[[ Raw data open ]]
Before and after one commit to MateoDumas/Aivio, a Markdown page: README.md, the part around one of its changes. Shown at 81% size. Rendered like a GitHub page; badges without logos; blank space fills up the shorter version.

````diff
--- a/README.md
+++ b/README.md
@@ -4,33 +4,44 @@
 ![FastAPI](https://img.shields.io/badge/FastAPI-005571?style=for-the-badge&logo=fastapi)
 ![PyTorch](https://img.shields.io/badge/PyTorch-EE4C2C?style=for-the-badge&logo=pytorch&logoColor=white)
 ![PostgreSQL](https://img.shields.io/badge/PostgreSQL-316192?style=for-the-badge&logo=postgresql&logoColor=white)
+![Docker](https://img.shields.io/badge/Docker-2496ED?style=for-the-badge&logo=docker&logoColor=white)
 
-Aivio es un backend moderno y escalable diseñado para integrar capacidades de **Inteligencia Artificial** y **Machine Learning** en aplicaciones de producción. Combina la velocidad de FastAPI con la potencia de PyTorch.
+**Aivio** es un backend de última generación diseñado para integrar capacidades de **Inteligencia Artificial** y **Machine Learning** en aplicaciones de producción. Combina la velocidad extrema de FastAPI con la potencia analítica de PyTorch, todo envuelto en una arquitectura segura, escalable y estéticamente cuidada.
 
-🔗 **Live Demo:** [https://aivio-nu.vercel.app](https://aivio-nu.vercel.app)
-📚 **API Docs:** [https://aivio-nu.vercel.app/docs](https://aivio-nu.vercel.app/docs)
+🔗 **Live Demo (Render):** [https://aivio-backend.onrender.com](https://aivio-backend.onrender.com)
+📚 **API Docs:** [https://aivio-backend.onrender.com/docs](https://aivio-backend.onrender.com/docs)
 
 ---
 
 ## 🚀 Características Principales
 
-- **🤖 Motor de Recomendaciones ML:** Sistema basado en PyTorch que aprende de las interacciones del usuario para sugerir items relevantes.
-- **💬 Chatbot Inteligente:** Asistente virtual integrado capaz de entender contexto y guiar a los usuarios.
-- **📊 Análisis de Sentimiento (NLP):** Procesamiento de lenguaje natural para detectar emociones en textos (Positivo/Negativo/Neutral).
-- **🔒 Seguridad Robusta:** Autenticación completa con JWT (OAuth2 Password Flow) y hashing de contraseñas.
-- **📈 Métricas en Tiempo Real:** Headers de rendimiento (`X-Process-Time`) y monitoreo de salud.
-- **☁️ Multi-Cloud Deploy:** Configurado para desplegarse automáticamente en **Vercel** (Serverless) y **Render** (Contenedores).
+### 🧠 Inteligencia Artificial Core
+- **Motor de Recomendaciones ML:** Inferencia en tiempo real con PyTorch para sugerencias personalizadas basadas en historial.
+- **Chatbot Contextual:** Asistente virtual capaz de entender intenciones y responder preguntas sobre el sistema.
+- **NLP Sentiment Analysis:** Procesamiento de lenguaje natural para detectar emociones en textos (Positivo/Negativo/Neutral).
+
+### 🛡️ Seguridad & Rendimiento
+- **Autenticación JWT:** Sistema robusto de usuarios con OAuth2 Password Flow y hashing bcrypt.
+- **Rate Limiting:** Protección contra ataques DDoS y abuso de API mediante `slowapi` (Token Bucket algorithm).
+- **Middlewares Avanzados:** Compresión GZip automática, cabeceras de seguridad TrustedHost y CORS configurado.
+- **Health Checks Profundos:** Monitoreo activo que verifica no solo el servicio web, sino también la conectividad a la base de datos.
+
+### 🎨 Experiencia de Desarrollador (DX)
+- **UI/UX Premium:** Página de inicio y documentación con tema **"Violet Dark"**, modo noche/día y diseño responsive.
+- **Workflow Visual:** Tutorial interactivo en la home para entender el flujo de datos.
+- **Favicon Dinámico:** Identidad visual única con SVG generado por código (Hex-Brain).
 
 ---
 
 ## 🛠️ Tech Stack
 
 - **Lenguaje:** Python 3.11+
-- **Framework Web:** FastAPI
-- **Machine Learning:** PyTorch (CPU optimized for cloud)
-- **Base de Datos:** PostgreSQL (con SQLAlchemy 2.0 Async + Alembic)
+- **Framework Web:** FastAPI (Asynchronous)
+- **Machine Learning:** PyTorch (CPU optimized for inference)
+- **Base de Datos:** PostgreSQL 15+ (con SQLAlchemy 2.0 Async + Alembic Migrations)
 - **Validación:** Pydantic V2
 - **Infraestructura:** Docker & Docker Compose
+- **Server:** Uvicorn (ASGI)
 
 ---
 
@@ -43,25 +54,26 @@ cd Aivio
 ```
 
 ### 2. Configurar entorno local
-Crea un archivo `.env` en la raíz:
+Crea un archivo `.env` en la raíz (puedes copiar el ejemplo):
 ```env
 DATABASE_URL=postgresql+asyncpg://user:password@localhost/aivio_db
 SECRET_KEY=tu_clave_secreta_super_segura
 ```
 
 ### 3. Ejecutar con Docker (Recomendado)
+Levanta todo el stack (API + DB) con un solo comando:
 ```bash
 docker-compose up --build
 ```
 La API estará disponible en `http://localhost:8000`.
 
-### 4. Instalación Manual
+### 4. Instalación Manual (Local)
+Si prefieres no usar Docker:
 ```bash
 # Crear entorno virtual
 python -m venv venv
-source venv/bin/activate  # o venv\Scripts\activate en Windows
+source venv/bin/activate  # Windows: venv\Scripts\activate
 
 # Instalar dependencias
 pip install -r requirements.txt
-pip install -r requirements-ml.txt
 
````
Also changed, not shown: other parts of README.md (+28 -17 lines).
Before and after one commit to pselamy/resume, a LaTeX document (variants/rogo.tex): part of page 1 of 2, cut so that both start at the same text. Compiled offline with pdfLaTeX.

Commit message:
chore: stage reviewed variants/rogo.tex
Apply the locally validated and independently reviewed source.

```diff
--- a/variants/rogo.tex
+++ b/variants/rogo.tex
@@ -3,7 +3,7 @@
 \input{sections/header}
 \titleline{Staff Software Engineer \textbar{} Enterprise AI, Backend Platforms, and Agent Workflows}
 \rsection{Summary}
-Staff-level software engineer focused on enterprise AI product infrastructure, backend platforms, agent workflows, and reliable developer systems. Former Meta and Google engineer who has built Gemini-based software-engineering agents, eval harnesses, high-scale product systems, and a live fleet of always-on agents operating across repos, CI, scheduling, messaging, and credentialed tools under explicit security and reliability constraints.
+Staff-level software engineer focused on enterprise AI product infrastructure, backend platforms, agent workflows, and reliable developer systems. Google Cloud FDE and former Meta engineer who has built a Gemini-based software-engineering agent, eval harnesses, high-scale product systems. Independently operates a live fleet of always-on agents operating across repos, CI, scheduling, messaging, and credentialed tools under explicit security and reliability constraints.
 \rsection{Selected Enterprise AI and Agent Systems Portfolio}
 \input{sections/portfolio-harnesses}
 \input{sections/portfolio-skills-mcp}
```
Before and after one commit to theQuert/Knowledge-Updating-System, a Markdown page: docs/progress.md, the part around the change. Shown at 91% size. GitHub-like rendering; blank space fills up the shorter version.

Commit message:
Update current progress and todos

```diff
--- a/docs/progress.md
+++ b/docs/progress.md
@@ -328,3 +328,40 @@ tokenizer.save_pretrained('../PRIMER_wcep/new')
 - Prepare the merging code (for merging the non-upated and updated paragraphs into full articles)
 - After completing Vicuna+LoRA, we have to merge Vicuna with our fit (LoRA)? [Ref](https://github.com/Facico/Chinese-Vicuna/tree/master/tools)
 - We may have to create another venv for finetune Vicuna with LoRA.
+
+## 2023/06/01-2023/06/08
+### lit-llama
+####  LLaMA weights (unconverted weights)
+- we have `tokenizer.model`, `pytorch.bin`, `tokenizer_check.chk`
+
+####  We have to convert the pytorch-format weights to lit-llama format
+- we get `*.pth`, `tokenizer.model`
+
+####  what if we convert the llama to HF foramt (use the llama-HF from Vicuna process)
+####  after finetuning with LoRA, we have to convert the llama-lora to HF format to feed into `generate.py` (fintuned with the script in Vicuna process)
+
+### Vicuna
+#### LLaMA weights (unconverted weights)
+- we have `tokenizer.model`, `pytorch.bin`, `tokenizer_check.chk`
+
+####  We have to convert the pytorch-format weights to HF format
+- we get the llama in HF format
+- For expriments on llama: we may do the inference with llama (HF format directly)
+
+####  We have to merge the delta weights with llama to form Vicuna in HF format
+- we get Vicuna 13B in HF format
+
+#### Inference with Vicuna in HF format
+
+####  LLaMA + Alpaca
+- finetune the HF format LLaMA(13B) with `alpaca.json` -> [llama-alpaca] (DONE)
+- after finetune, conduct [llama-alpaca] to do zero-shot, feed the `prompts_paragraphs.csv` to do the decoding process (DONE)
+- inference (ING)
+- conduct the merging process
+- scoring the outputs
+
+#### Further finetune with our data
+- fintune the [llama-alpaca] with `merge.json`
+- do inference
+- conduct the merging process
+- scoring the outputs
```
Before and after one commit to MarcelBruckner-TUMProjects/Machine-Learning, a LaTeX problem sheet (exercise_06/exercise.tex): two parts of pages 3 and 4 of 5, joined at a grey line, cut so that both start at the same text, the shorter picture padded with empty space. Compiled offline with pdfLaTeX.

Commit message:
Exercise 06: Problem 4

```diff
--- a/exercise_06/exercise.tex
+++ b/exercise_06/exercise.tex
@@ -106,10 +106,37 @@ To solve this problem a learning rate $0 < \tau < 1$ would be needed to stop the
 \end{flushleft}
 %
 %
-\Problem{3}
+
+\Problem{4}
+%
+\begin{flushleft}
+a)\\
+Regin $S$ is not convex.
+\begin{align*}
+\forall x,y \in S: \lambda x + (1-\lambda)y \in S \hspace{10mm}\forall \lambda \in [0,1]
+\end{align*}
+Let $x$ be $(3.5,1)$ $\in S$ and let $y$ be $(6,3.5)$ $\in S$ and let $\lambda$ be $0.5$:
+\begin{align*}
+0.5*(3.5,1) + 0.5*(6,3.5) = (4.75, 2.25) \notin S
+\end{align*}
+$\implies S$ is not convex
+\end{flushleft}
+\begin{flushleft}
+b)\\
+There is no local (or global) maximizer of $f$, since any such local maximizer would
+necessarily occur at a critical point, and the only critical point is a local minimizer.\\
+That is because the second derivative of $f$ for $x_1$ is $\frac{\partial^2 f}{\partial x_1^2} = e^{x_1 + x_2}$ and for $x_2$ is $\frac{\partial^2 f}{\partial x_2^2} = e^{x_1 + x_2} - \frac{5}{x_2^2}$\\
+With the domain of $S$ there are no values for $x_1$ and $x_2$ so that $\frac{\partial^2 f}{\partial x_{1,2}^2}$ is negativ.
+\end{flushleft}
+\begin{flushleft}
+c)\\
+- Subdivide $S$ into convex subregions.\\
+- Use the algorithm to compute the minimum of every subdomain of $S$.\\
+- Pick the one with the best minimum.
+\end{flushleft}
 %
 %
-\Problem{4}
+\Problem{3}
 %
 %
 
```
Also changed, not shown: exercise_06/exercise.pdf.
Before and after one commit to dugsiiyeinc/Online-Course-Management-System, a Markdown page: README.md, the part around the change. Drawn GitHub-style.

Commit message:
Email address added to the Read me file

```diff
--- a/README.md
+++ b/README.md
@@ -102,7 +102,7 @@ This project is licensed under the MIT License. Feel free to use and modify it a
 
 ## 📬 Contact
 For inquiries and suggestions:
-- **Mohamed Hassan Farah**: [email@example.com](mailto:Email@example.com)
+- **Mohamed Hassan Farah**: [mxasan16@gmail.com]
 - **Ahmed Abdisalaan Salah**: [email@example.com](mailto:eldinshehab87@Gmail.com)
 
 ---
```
[[ Raw data closed ]]
What you should do — Tell how many lines of the data include the word "https", without any other words.

Exercise response — 9